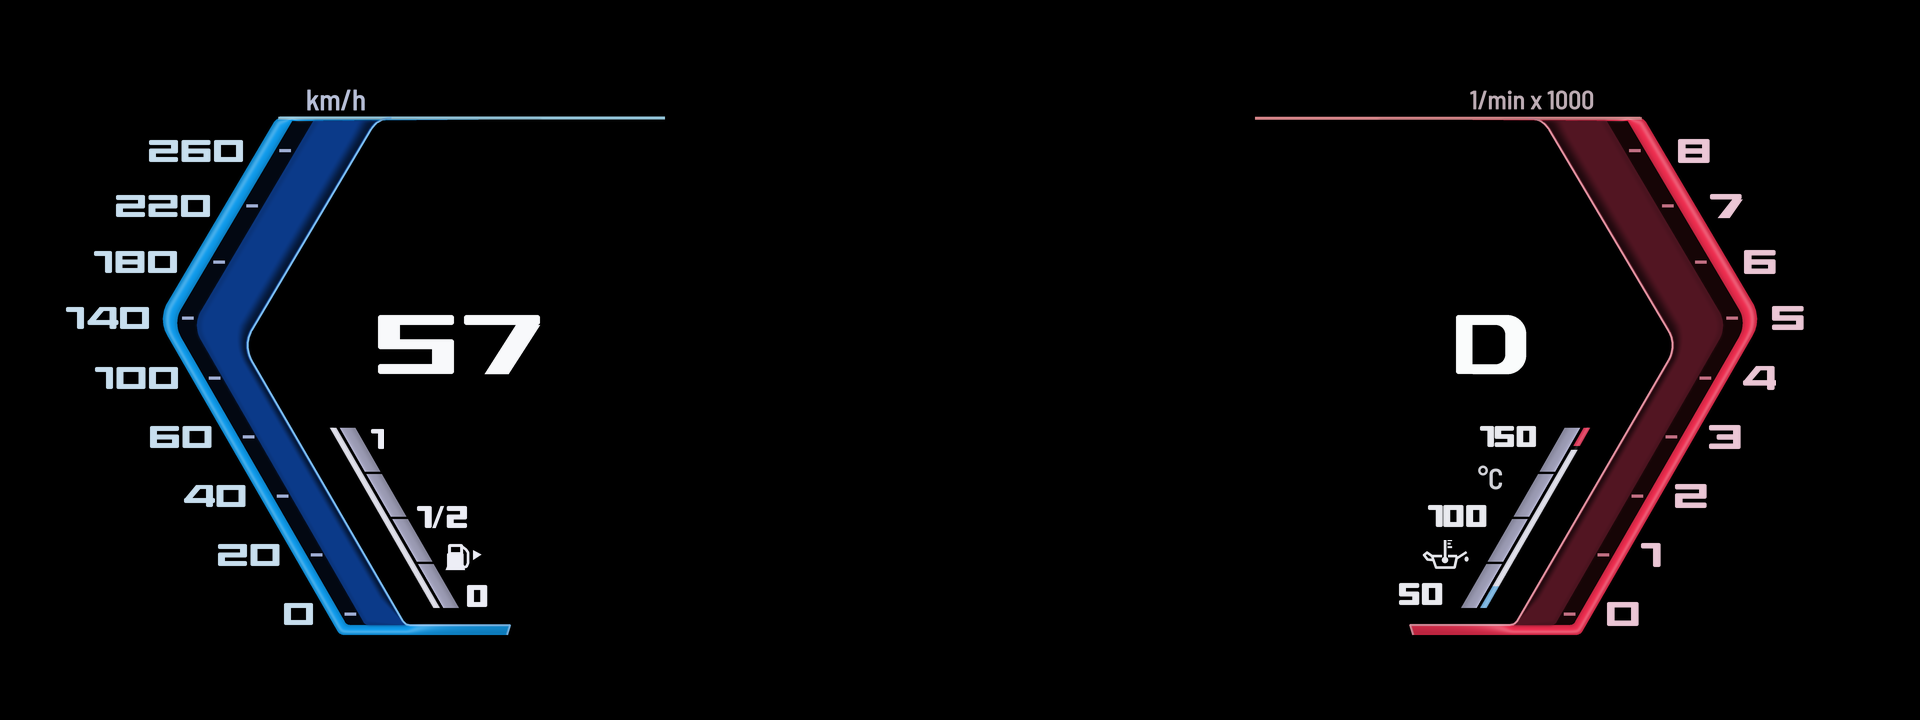
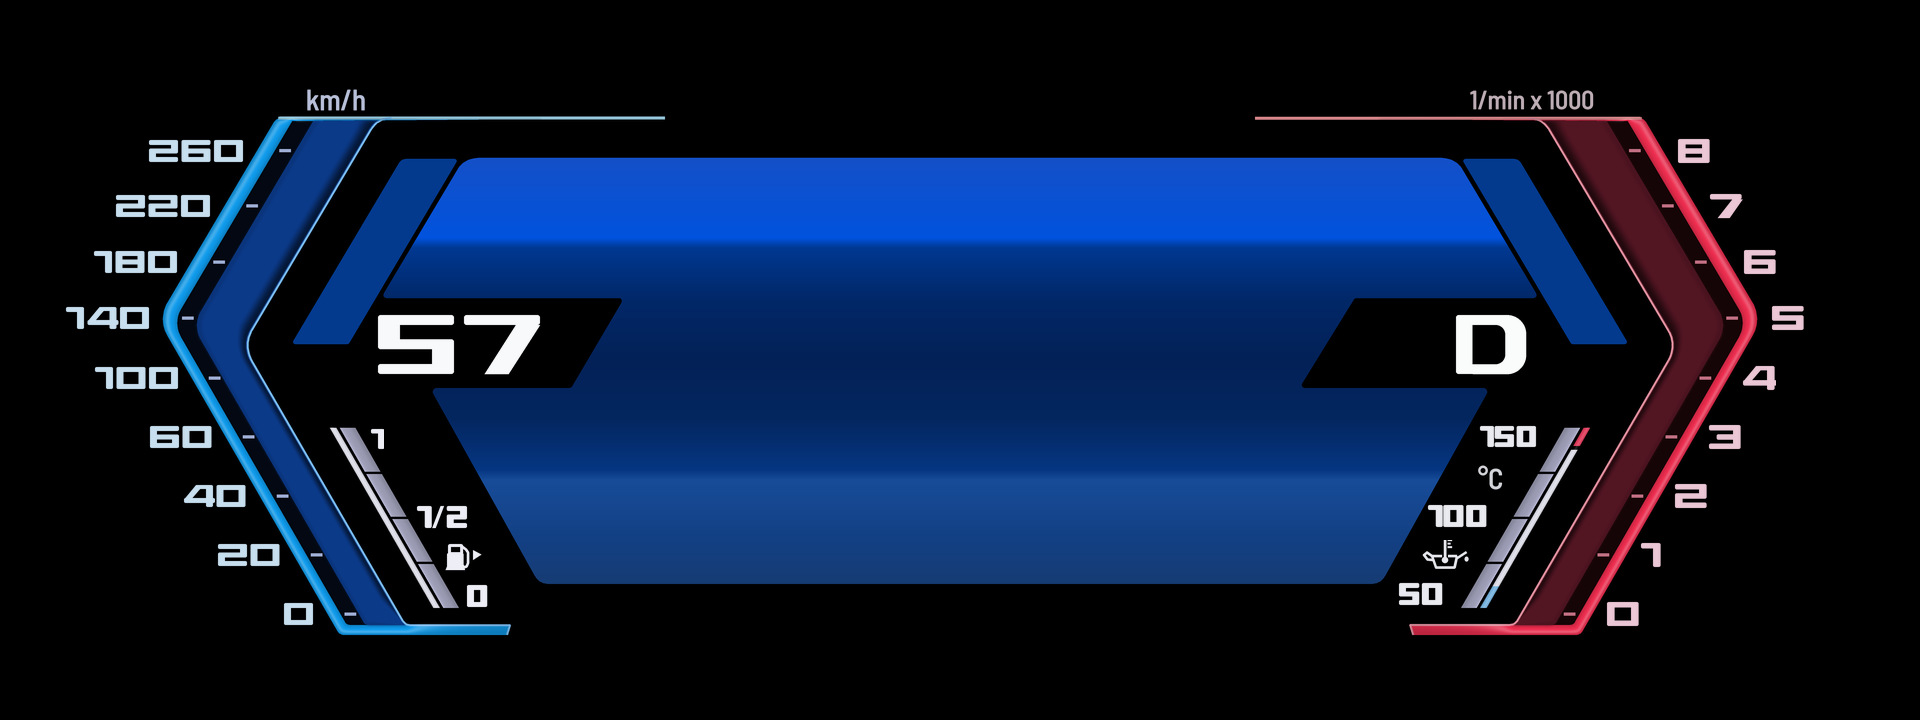
cluster: ID8-A central frame filled: row gradient sampled on the photo, flat wings
Claude-Session: https://claude.ai/code/session_01APCM7bQyWwkFmahRh5zUds

diff --git a/cluster/tools/gen_static.py b/cluster/tools/gen_static.py
@@ -374,6 +374,27 @@ def draw_labels(img, cfg, ss=8):
         img.alpha_composite(layer, (int(round(x0 - 4 * k * kx)), int(round(y0 - 4 * k))))
 
 
+def draw_panel(img, cfg):
+    """The central frame (supersampled canvas): its shape filled with the row gradient, the wings flat."""
+    W, H = cfg['grid']
+    for name, poly in panel_shapes(cfg).items():
+        base = name.split('.')[0]
+        col = cfg['elements'][base].get('colors')
+        if not col:
+            continue
+        m = Image.new('L', img.size, 0)
+        ImageDraw.Draw(m).polygon([(x * SS, y * SS) for x, y in poly], fill=255)
+        if name.endswith(('.wing_l', '.wing_r')):
+            fill = Image.new('RGBA', img.size, tuple(col['wing']) + (255,))
+        else:
+            ys, cs = [r[0] for r in col['rows']], np.array([r[1] for r in col['rows']], np.float32)
+            yy = (np.arange(img.size[1]) + 0.5) / SS
+            grad = np.stack([np.interp(yy, ys, cs[:, k]) for k in range(3)], -1)
+            arr = np.repeat(grad[:, None, :], img.size[0], axis=1).astype(np.uint8)
+            fill = Image.fromarray(np.dstack([arr, np.full(arr.shape[:2], 255, np.uint8)]), 'RGBA')
+        img.paste(fill, (0, 0), m)
+
+
 def draw_gauges(d, cfg, sc):
     """The small slanted gauges (fuel, oil): rail and empty track, the track cut by its gaps (polygons in grid px)."""
     W, H = cfg['grid']
@@ -549,6 +570,8 @@ def build_static(cfg):
         d.line(sc(fillet_polyline(to_px(cfg, el['inner']))[1:]), fill=tuple(col['inner_line']), width=2 * SS, joint='curve')
         for x0, y0, x1, y1 in tick_rects(cfg, el):
             d.rectangle([x0 * SS, y0 * SS, x1 * SS, y1 * SS], fill=tuple(col['tick']))
+    draw_panel(img, cfg)
+    d = ImageDraw.Draw(img)
     draw_gauges(d, cfg, sc)
     img = img.resize((W, H), Image.LANCZOS)
     for el in cfg['elements'].values():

__Work order__
Strip out the images, then output the records above word for word.

__Solution to this problem__
cluster: ID8-A central frame filled: row gradient sampled on the photo, flat wings
Claude-Session: https://claude.ai/code/session_01APCM7bQyWwkFmahRh5zUds

diff --git a/cluster/tools/gen_static.py b/cluster/tools/gen_static.py
@@ -374,6 +374,27 @@ def draw_labels(img, cfg, ss=8):
         img.alpha_composite(layer, (int(round(x0 - 4 * k * kx)), int(round(y0 - 4 * k))))
 
 
+def draw_panel(img, cfg):
+    """The central frame (supersampled canvas): its shape filled with the row gradient, the wings flat."""
+    W, H = cfg['grid']
+    for name, poly in panel_shapes(cfg).items():
+        base = name.split('.')[0]
+        col = cfg['elements'][base].get('colors')
+        if not col:
+            continue
+        m = Image.new('L', img.size, 0)
+        ImageDraw.Draw(m).polygon([(x * SS, y * SS) for x, y in poly], fill=255)
+        if name.endswith(('.wing_l', '.wing_r')):
+            fill = Image.new('RGBA', img.size, tuple(col['wing']) + (255,))
+        else:
+            ys, cs = [r[0] for r in col['rows']], np.array([r[1] for r in col['rows']], np.float32)
+            yy = (np.arange(img.size[1]) + 0.5) / SS
+            grad = np.stack([np.interp(yy, ys, cs[:, k]) for k in range(3)], -1)
+            arr = np.repeat(grad[:, None, :], img.size[0], axis=1).astype(np.uint8)
+            fill = Image.fromarray(np.dstack([arr, np.full(arr.shape[:2], 255, np.uint8)]), 'RGBA')
+        img.paste(fill, (0, 0), m)
+
+
 def draw_gauges(d, cfg, sc):
     """The small slanted gauges (fuel, oil): rail and empty track, the track cut by its gaps (polygons in grid px)."""
     W, H = cfg['grid']
@@ -549,6 +570,8 @@ def build_static(cfg):
         d.line(sc(fillet_polyline(to_px(cfg, el['inner']))[1:]), fill=tuple(col['inner_line']), width=2 * SS, joint='curve')
         for x0, y0, x1, y1 in tick_rects(cfg, el):
             d.rectangle([x0 * SS, y0 * SS, x1 * SS, y1 * SS], fill=tuple(col['tick']))
+    draw_panel(img, cfg)
+    d = ImageDraw.Draw(img)
     draw_gauges(d, cfg, sc)
     img = img.resize((W, H), Image.LANCZOS)
     for el in cfg['elements'].values():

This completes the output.